[Items from a dataset]
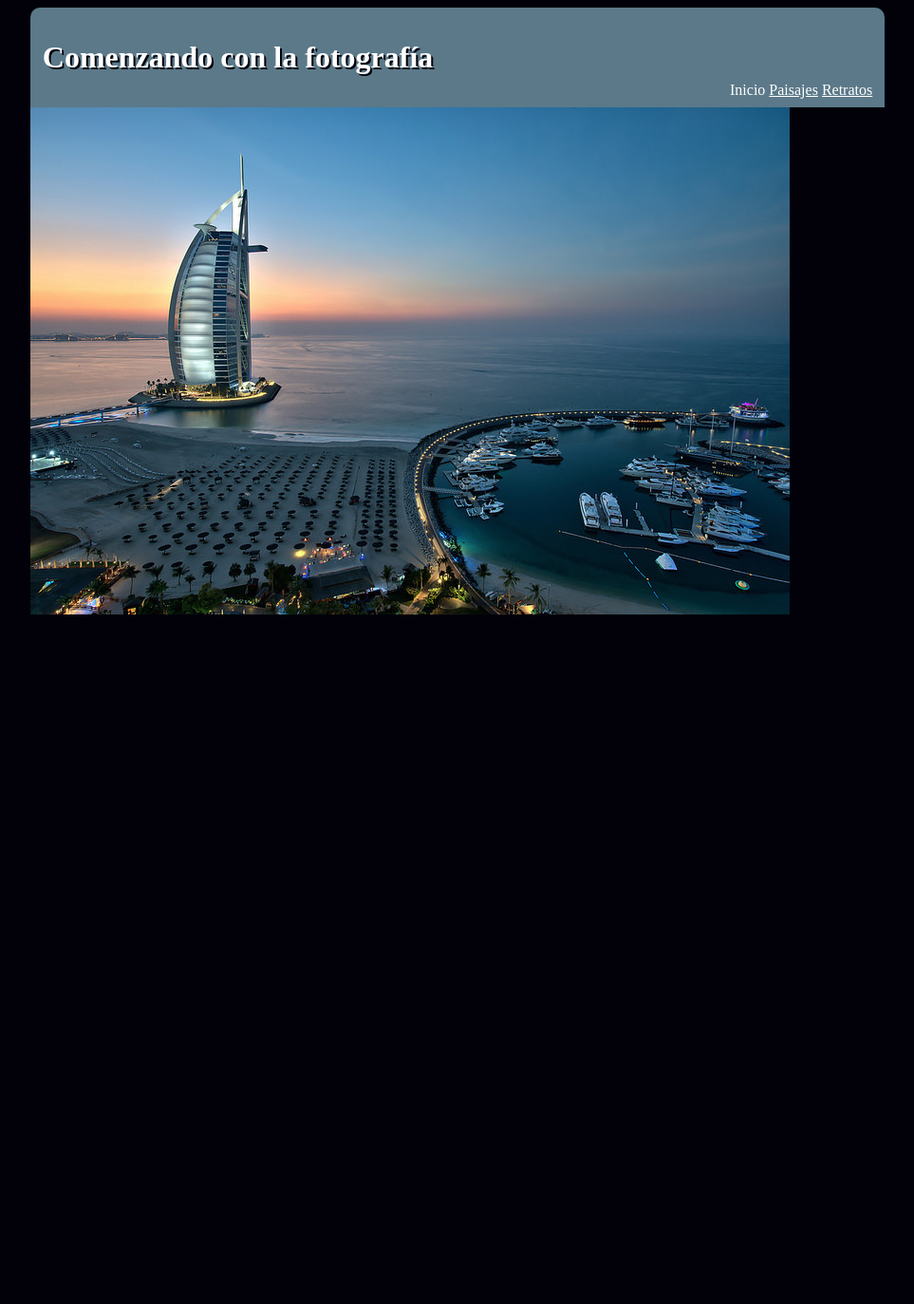
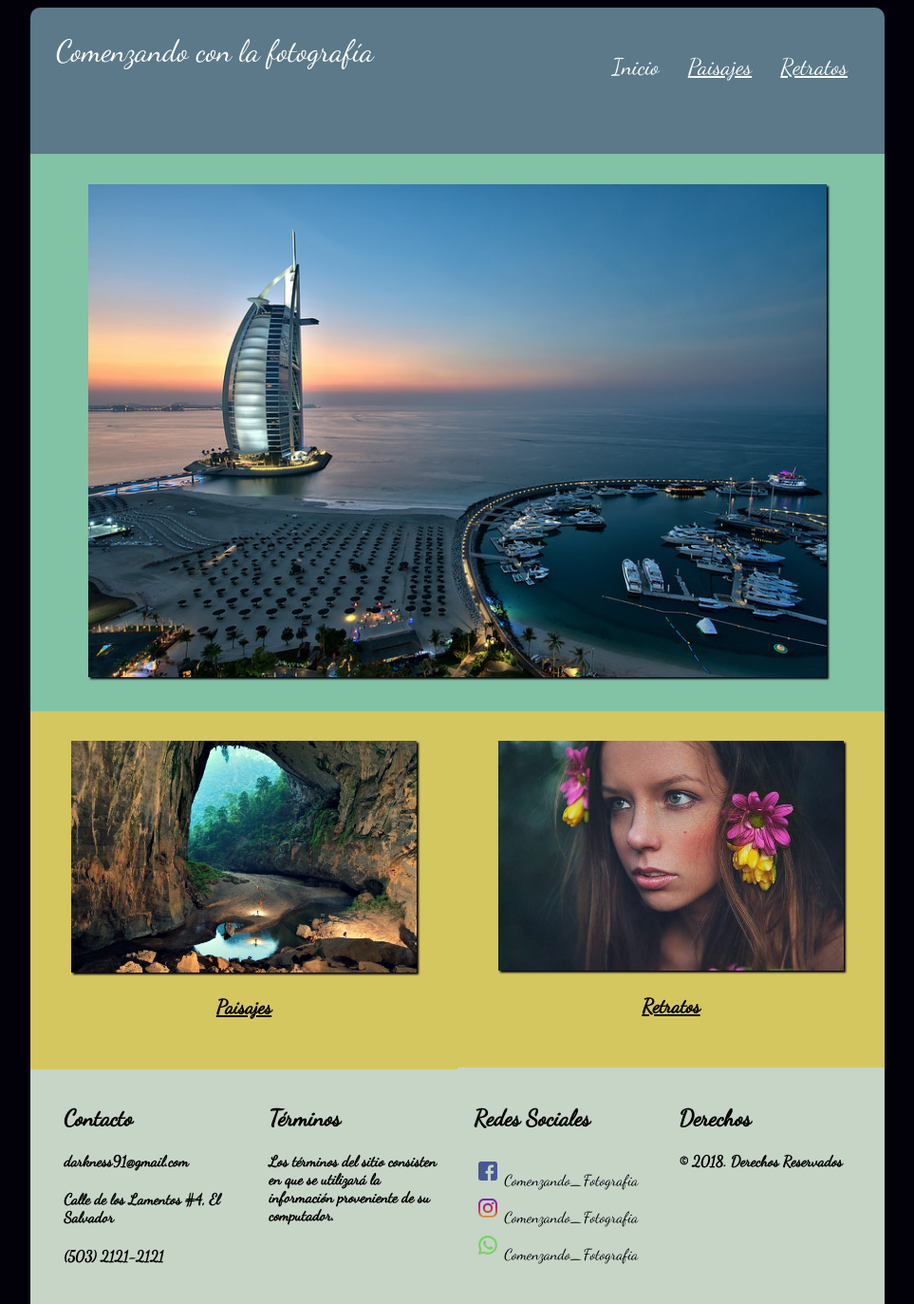
Before and after one commit to danespino/NextU-Learning, a plain HTML site: page CSS/EXA_FINAL/index.html in a window 1280 px wide. Shown: the top 1373 px of the page at 95% size, without its empty margins (158-1121 px from the left). Before the commit the page ends 800 px from the top, so only its background shows below. Drawn offline with Linux system fonts and the light colour scheme.

Commit message:
Update
This is another update for CSS Last Exam. I've taken a lot of time cause I've been busy.

```diff
--- a/CSS/EXA_FINAL/css/estilo.css
+++ b/CSS/EXA_FINAL/css/estilo.css
@@ -1,51 +1,192 @@
 body{
 	background-color: #02010a;
-	font:"Dancing Script", serif;
+	font-family: "Dancing Script";
 }
 
-#contenido
-{
-	max-width:900px;
+#contenido{
+	width:100%;
 	min-height:200px;
 	margin:0 auto;
+	animation-name: entrada;
+	animation-duration: 2s;
 }
 
-#contenido header{
-	background-color:#5b7989;
-	padding:0.8em;
-	border-radius: 10px 10px 0px 0px;
+header{
+	background-color:#5b7989 !important;
+	text-align:center;
+	color:#FFF !important;
+	min-height:100px;
+	padding:3%;
+	border-radius: 10px 10px 0px 0px !important;
 }
 
-header h1{
-	text-align:left;
-	color:#FFF;
-	text-shadow:2px 2px #02010a;
+header .title{
+	font-size:2em;
 }
 
 #navbar{
-	display:inline;
-	float:right;
-	margin-top:-15px
+	display:inline-block;
+	font-size:1.5em;
+	padding-top:3%;
 }
 
-#navbar a, a:active
+#navbar a, a:active, a:visited
 {
 	color:#FEFEFE;
-	font-size:16px;
 	text-decoration:underline;
+	padding:0px 0.5em 0px 0.5em
 }
 
 #navbar a[href^="#"]{
 	text-decoration:none;
 }
 
-@media (max-width:899px){
+section{
+	float:left;
+	width:100%;
+	box-sizing: border-box;
+}
+
+.flex-container{
+	display:flex;
+	width:100%;
+	flex-flow: column;
+	align-items: flex-start;
+}
+
+#col1{
+	width:93%;
+	background-color:#82c3a6;
+	text-align:center;
+	padding:3.5%;
+}
+
+#col1 img{
+	width:93%;
+	box-shadow: 2px 2px 2px #02010a;
+
+}
+
+#col2{
+	width:93%;
+	background-color:#d5c75f;
+	padding:3.5%;
+	margin:0 auto;
+	text-align:center;
+}
+
+#col2 a img, #col3 a img{
+	width:94%;
+	box-shadow: 2px 2px 2px #02010a;
+}
+
+#col2 p, #col3 p
+{
+	font-weight:800 !important;
+	font-size:1.3em;
+	text-decoration: underline !important;
+}
+
+#col2 a:hover img{
+	transform: rotate(10deg);
+	box-shadow: 2px 2px 2px #82c3a6;
+}
+
+#col3{
+	width:93%;
+	background-color:#d5c75f;
+	padding:3.5%;
+	margin:0 auto;
+	text-align:center;
+	min-height:101%;
+}
+
+#col3 a:hover img{
+	transform: translate(20px, -5px);
+}
+
+
+
+footer{
+	width:96%;
+	background-color:#C6d5c5;
+	padding:2%;
+	border-radius:0px 0px 10px 10px !important;
+	min-height:70px;
+}
+
+article[id^="fcol"]{
+	width:100%;
+}
+
+.social-list{
+	list-style-type: none;
+    margin: 0;
+    padding: 0;
+	font-size: 1em;
+}
+
+.social-list img {
+    padding: 10px 7px 5px 5px;
+    border-radius: 5px;
+    width: 20px;
+    height: 20px;
+}
+
+.social-list a{
+	padding-top:3px;
+	text-decoration:none;
+	color:#02010a;
+}
+
+.social-list a:hover{
+	color:#666666;
+	text-decoration:underline;
+}
+
+@keyframes entrada{
+	0% { margin-top: 150%;}
+	60% { margin-top: -5%;}
+	100% { margin-top: 0%}
+}
+
+@media (min-width:900px){
 	#contenido{
-		width:100%;
-		max-width:100%;
+		max-width:900px;
+
+	}
+
+	header{
+		text-align:left;
+		min-height:100px;
+	}
+
+	.title{
+		font-size:2.2em;
 	}
 
 	#navbar{
-		display:none;
+		display:inline-block;
+		margin-top:-5%;
+		font-size:1.5em;
+		float:right;
+	}
+
+	.flex-container{
+		display:flex;
+		flex-flow: row;
+		justify-content:space-between;
+	}
+
+	article[id^="fcol"]{
+		width:23%;
+		padding: 2%;
+	}
+
+	footer{
+		width:96%;
+		background-color:#C6d5c5;
+		border-radius:0px 0px 10px 10px !important;
+		min-height:70px;
 	}
 }
--- /dev/null
+++ b/CSS/EXA_FINAL/css/old-style.css
@@ -0,0 +1,213 @@
+body{
+	background-color: #02010a;
+	font-family: "Dancing Script";
+}
+
+#contenido
+{
+	max-width:900px;
+	min-height:200px;
+	margin:0 auto;
+	animation-name: entrada;
+	animation-duration: 2s;
+}
+
+#contenido header{
+	background-color:#5b7989;
+	padding:5%;
+	border-radius: 10px 10px 0px 0px;
+	float:center;
+	color:#FFF;
+	text-shadow:2px 2px #02010a;
+	font-size:2em;
+}
+
+#navbar{
+	display:inline-block;
+	float:right;
+	font-size:0.7em;
+}
+
+#navbar a, a:active
+{
+	color:#FEFEFE;
+	text-decoration:underline;
+	padding:0px 0.5em 0px 0.5em
+}
+
+#navbar a[href^="#"]{
+	text-decoration:none;
+}
+
+section{
+	float:left;
+	width:100%;
+	box-sizing: border-box;
+	box-shadow: 2px 2px 2px #02010a;
+}
+
+#col1{
+	width:94%;
+	background-color:#82c3a6;
+	padding:3%;
+}
+
+#col img{
+	width:90%;
+
+
+}
+
+#col2{
+	width:44%;
+	background-color:#d5c75f;
+	float:left;
+	padding:3%
+}
+
+#col3{
+	width:44%;
+	float:left;
+	padding:3%;
+}
+
+@keyframes entrada{
+	0% { margin-top: 150%;}
+	60% { margin-top: -5%;}
+	100% { margin-top: 0%}
+}
+
+@media (max-width:899px){
+	#contenido{
+		width:100%;
+	}
+
+	#contenido header{
+		text-align:center;
+	}
+
+	#contenido header span{
+		padding:10px;
+		float:center;
+	}
+
+	#navbar{
+		display:inline;
+		float:center;
+	}
+
+	section{
+		float:left;
+		width:100%;
+		box-sizing: border-box;
+		box-shadow: 2px 2px 2px #02010a;
+	}
+
+	#col1{
+		width:94%;
+		background-color:#82c3a6;
+		padding:3%;
+	}
+
+	#col img{
+		width:90%;
+		box-shadow: 2px 2px 2px #02010a;
+
+	}
+
+	#col2{
+		width:94%;
+		float:left;
+		padding:3%
+	}
+
+	#col3{
+		width:44%;
+		float:left;
+		padding:3%;
+	}
+}
+
+
+body{
+	background-color: #02010a;
+	font-family: "Dancing Script";
+}
+
+#contenido{
+	max-width:900px;
+	min-height:200px;
+	margin:0 auto;
+	animation-name: entrada;
+	animation-duration: 2s;
+}
+
+header{
+	background-color:#5b7989 !important;
+	float:center;
+	color:#FFF !important;
+	min-height:100px;
+	padding:3%;
+	border-radius: 10px 10px 0px 0px !important;
+}
+
+header .title{
+	font-size:2em;
+}
+
+#navbar{
+	display:inline-block;
+	font-size:1.5em;
+}
+
+#navbar a, a:active
+{
+	color:#FEFEFE;
+	text-decoration:underline;
+	padding:0px 0.5em 0px 0.5em
+}
+
+#navbar a[href^="#"]{
+	text-decoration:none;
+}
+
+
+section{
+	float:left;
+	width:100%;
+	box-sizing: border-box;
+}
+
+@keyframes entrada{
+	0% { margin-top: 150%;}
+	60% { margin-top: -5%;}
+	100% { margin-top: 0%}
+}
+
+@media (max-width:899px){
+	#contenido{
+		width:100%;
+	}
+	header{
+		min-height:65px;
+		padding-top:2%;
+		text-align:center;
+	}
+
+	#navbar{
+		display:inline-block;
+		float:center;
+		font-size:1.5em;
+	}
+
+	#navbar a, a:active
+	{
+		color:#FEFEFE;
+		text-decoration:underline;
+		padding:0px 0.5em 0px 0.5em
+	}
+
+	#navbar a[href^="#"]{
+		text-decoration:none;
+	}
+}
--- a/CSS/EXA_FINAL/index.html
+++ b/CSS/EXA_FINAL/index.html
@@ -10,20 +10,38 @@
 	<body>
 	 <div id="contenido">
 		<header>
-			<h1>Comenzando con la fotograf&iacute;a</h1>
+			<section>
+				<article class="title">Comenzando con la fotograf&iacute;a</article>
+				<article class="navbar">
 					<nav id="navbar">
 					<a href="#" title="Inicio">Inicio</a>
 					<a href="paisajes.html" title="Paisajes">Paisajes</a>
 					<a href="retratos.html" title="Retratos">Retratos</a>
 				</nav>
+				</article>
+			</section>
 		</header>
 		<section>
 			 <article id="col1"><img src="img/dubai.jpg" alt="Dubai, un lugar de ensue&ntilde;o" /></article>
-		 <article id="col2"></article>
-		 <article id="col3"></article>
+			 <div class="flex-container">
+				 <article id="col2"><a href="paisajes.html" alt="Fotos de Paisajes"><img src="img/cueva.jpg" alt="Un lugar asombroso, no creen?"  /></a><p>Paisajes</p></article>
+				 <article id="col3"><a href="retratos.html"><img src="img/rostro1.jpg" alt="Algunos retratos asombrosos"  /></a><p>Retratos</p></article>
+			 </div>
 		</section>
 		<footer>
-
+		 <div class="flex-container">
+			<article id="fcol1"><h1>Contacto</h1><h4>darkness91@gmail.com</h4><h4>Calle de los Lamentos #4, El Salvador</h4><h4>(503) 2121-2121</h4></article>
+			<article id="fcol2"><h1>T&eacute;rminos</h1><h4>Los t&eacute;rminos del sitio consisten en que se utilizar&aacute; la informaci&oacute;n proveniente de su computador.</h4></article>
+			<article id="fcol3"><h1>Redes Sociales</h1>
+			<h4></h4>
+			<ul class="social-list">
+			 <li><a href="https://www.facebook.com" target="_blank"><img src="img/fb.svg" />Comenzando_Fotografia</a></li>
+			 <li><a href="https://www.instagram.com" target="_blank"><img src="img/instagram.svg" />Comenzando_Fotografia</a></li>
+			 <li><a href="https://web.whatsapp.com" target="_blank"><img src="img/whatsapp.svg" />Comenzando_Fotografia</a></li>
+			</ul>
+			</article>
+			<article id="fcol4"><h1>Derechos</h1><h4>&copy; 2018. Derechos Reservados</h4></article>
+		 </div>
 		</footer>
 	 </div>
 	</body>
```
Also changed, not shown: CSS/EXA_FINAL/img/fb.svg (added), CSS/EXA_FINAL/img/home-retratos.jpg (added), CSS/EXA_FINAL/img/instagram.svg (added), CSS/EXA_FINAL/img/retrato5.jpg (added), CSS/EXA_FINAL/img/rostro1.jpg (added), CSS/EXA_FINAL/img/rostro2.jpg (added), CSS/EXA_FINAL/img/rostro3.jpg (added), CSS/EXA_FINAL/img/rostro4.jpg (added), CSS/EXA_FINAL/img/whatsapp.svg (added). Lines whose indentation alone changed are shown as unchanged.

Directions for this task: In the records, how many lines have the word "FEFEFE" in them? Only the number is needed.

Final answer: 4